● **WHAT TO DO**
Go through the lines below one by one and count those holding the string "functions". Give the count alone.

● **DATA SUPPLIED**
-*-

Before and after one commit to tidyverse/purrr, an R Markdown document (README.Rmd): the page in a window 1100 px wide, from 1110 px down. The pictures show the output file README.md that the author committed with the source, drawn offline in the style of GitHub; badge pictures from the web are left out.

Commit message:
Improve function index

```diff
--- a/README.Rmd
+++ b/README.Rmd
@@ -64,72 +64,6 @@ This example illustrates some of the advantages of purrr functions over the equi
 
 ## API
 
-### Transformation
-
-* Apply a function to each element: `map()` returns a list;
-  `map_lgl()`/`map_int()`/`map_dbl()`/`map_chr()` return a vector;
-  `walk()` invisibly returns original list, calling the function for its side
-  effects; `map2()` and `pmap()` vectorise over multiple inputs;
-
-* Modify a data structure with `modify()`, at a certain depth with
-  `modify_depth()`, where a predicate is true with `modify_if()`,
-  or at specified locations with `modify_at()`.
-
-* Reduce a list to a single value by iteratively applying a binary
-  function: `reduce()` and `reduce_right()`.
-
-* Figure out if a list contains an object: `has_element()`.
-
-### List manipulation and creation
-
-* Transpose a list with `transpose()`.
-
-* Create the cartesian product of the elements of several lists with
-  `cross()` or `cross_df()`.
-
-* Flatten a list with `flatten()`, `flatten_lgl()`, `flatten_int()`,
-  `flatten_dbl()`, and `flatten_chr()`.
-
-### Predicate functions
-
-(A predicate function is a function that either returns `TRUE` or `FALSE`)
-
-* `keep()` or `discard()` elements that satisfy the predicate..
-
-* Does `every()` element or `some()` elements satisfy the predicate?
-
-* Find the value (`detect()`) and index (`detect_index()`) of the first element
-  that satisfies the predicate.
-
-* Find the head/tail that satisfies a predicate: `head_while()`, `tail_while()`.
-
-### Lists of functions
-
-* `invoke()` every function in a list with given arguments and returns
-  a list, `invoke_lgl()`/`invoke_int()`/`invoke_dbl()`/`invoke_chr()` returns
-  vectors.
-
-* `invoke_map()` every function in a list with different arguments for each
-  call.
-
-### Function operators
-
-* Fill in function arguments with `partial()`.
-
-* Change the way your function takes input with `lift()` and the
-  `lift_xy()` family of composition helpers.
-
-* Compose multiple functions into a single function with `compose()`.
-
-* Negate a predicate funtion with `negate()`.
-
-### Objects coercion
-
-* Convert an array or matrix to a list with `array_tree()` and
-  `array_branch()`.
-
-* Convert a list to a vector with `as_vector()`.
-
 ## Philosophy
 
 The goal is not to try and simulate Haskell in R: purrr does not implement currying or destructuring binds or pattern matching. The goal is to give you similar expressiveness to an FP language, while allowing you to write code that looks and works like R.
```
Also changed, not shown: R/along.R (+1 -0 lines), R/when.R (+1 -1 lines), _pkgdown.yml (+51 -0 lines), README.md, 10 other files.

-*-

● **SOLUTION TO THIS PROBLEM**
4